markets – equity indices have been marching steadily upwards for months. Yet there’s an explanation for this apparent paradox.
What a turnaround! Although the mood among investors was particularly bleak last summer, the past few months have seen handsome gains in stock markets in advanced economies. Between end-September 2022 and end-April 2023, the S&P 500 rose 16% and the Euro Stoxx 50 added 31%1. Is this rally atypical? And what lessons does it hold about what to expect in the coming months?
The sharp rebound came after a period of unprecedented monetary tightening2, whose effects were compounded by the war in Ukraine’s initial impact on energy prices. But the scale of the rebound – which erased all of last year’s losses in European equity indices – can be explained neither by the upcoming end to monetary tightening, nor by the economy’s gradual return to normal several months after the war in Ukraine broke out, nor even by the fact that US core inflation3 started to fall in October.
The US banking crisis has further increased the likelihood of a recession in the country
While the above factors are undeniably positive, a number of threats remain, including recurring ones – like geopolitical tensions with China, the US public debt ceiling4, and the stretched valuations of US stocks – and now the energy equation. Also, we shouldn’t forget the lagging effects of the unprecedented monetary tightening. Isn’t the US banking crisis a case in point?

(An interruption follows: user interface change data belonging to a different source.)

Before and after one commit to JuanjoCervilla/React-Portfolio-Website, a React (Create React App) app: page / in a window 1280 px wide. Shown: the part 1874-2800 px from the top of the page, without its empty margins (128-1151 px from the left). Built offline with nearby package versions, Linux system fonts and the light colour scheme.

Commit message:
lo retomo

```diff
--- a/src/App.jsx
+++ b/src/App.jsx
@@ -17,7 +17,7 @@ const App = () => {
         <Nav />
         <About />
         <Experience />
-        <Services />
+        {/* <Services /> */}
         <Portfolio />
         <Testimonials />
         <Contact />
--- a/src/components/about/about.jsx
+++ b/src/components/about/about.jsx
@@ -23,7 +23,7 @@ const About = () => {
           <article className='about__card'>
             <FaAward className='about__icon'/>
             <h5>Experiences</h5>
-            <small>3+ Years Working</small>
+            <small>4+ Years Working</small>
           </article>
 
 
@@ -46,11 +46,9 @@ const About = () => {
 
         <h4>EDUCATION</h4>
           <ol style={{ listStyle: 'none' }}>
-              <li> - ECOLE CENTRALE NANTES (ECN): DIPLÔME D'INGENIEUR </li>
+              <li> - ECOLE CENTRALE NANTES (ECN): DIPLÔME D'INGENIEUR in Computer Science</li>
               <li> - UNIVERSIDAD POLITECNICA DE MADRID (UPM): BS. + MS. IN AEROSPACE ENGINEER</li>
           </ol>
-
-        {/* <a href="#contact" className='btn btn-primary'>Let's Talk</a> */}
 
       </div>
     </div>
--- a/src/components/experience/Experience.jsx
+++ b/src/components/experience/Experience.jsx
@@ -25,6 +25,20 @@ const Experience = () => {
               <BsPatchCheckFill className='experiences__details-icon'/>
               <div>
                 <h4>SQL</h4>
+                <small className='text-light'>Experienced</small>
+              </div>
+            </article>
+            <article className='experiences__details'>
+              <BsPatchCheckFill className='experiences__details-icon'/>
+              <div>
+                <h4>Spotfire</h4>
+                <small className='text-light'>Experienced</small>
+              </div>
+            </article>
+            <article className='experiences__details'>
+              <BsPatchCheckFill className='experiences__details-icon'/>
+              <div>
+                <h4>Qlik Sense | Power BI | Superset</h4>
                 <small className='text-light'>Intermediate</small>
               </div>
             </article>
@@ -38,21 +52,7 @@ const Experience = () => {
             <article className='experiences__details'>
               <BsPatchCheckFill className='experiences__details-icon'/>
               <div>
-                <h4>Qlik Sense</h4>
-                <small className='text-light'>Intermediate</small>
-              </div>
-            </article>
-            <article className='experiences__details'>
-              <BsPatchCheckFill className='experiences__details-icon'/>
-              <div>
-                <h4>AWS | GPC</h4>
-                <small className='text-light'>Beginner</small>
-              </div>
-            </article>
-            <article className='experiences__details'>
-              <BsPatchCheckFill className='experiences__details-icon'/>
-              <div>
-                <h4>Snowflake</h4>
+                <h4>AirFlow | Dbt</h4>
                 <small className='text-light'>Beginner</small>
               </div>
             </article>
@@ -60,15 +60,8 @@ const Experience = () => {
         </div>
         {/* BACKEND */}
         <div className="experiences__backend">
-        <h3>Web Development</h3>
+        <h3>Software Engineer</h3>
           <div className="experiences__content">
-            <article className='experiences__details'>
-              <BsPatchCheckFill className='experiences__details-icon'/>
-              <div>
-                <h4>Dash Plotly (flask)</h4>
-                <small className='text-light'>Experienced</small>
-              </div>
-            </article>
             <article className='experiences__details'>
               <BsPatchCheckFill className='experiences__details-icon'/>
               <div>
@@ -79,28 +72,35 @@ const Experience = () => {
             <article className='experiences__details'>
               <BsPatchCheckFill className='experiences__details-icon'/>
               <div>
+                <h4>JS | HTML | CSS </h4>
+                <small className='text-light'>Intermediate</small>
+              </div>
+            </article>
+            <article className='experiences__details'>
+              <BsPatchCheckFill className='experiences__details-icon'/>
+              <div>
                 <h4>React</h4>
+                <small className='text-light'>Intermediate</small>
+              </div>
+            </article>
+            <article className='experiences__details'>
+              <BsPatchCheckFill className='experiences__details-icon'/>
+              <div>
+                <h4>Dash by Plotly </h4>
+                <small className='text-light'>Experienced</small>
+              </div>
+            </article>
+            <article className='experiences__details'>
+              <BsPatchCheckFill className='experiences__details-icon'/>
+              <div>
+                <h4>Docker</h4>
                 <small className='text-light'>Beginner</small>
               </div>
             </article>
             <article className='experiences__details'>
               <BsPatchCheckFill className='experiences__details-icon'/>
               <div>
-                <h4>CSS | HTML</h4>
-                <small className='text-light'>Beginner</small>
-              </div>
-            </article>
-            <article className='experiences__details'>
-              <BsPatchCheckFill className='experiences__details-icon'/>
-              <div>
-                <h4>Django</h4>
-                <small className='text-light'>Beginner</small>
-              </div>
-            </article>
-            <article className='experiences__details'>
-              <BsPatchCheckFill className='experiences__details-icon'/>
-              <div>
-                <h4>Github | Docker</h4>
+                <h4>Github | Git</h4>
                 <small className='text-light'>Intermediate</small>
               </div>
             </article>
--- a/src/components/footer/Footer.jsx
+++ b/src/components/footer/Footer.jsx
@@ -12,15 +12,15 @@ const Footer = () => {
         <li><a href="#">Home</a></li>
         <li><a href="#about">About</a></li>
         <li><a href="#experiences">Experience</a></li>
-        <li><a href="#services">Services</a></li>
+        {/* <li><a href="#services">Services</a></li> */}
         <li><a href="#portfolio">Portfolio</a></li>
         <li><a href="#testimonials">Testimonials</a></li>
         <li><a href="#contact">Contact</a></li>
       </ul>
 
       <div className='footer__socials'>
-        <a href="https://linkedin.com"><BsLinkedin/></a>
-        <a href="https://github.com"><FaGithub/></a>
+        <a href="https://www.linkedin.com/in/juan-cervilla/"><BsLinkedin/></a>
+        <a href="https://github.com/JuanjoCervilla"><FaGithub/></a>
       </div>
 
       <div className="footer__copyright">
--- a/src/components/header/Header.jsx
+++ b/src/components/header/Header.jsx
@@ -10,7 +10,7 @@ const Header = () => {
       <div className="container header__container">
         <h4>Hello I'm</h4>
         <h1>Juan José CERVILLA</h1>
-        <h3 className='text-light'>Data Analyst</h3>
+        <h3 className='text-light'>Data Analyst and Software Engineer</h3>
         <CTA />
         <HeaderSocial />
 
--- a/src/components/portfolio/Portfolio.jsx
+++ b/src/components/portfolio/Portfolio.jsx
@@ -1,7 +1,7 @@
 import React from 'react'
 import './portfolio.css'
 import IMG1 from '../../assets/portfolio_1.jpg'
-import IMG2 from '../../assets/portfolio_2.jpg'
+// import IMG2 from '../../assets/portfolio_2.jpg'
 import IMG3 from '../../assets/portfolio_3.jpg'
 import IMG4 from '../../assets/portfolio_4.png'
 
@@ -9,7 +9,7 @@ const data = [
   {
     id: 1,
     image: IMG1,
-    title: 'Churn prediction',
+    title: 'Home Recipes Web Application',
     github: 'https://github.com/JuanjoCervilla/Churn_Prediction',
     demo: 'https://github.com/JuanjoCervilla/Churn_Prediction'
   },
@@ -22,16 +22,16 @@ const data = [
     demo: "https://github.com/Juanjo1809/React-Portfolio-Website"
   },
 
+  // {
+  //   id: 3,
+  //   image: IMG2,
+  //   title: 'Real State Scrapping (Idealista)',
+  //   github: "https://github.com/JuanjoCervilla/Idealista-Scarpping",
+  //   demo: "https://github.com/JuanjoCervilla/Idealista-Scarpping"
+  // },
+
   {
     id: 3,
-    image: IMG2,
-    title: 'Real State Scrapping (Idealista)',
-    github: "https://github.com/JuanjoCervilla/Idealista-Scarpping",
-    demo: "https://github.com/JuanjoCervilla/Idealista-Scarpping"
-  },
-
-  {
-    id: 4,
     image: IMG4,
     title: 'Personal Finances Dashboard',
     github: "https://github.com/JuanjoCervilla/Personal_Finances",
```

This crisis has put a squeeze on lending and further increased the probability of a US recession. However, we believe any such recession will be relatively moderate, since a deep recession would make current debt levels unsustainable – a fact central banks are keenly aware of. And secondly, lower inflation should lead to higher real household incomes5, enabling consumers to absorb part of the economic shock.
It's actually not so unusual to see this kind of economic climate have no impact on financial markets. It reflects a paradox in which market movements are guided more by investors’ extreme positioning than by macroeconomic and geopolitical news.
The 2022–2023 monetary tightening and worries associated with the war in Ukraine prompted a massive selloff, leaving investors with a very pessimistic positioning in
equities – too pessimistic relative to the news surrounding those two major developments. Owing to this underweighting in equities, the market is now poised to rise, in keeping with the adage: “A bull market climbs a wall of worry.”
Or in other words, a situation where investors’ positioning is too negative for the perception at a given point in time, driving a rally in equities. Those who come late to the party are forced to “buy the dips” if they don’t want to miss out on the bull run. The wall of worry is thus climbed and latecomers are required to buy the dips until investors’ positioning is no longer overly conservative or until a genuine shock – preferably exogenous – comes along, as we saw in early 2020 when the pandemic put an abrupt halt to the paradoxical market rally that began in 2019.
The banking crisis could usher in the long-awaited fall in prices and bring a cure for the economic slowdown: monetary easing
What should we therefore expect to see in the coming months, which stand to be typical of the end of a cycle where stock markets are torn between hopes of a pause in monetary tightening and worries of an economic slowdown? Investors’ positioning today is considerably less pessimistic than it was last summer, but there are still some big diversified and alternative asset managers that are largely underinvested in equities. This could drive a further rise in stock markets.
But beyond that, and in light of the threats still hanging over the economy and financial markets, these asset managers will need to adopt the mantra: “Bad news is good news”, meaning that bad news for the economy is good news for the stock market. We saw this in the previous decade when persistently sluggish economic growth ensured that monetary policy would remain accommodative and liquidity injections would continue to support valuations.
The US banking crisis is one candidate for bad news that can be turned into good news. This crisis could reduce lending activity and force the US Federal Reserve to inject large amounts of liquidity into the system, bringing what the markets are expecting – an economic slowdown that pulls down prices – along with a cure for the economic slowdown: monetary easing. The current paradox in which stock markets are rallying despite the menacing fundamentals could very well continue for as long as a deep recession is avoided.
1Source: Bloomberg, April 2023.
2Monetary tightening: When central banks aim to slow an overheating economy – which can drive up inflation –through a combination of higher interest rates and reduced liquidity injections into the market.
3Core inflation: A seasonally-adjusted measure of inflation that excludes prices subject to government control (electricity, gas, tobacco, etc.) and prices that tend to be volatile (petroleum products, fresh foods, etc.).
4US debt ceiling: The maximum amount of debt that can be incurred by the US Treasury; often leads to a budgetary impasse and can be raised only by an act of Congress.
5Higher real incomes: An increase in household income after factoring in inflation.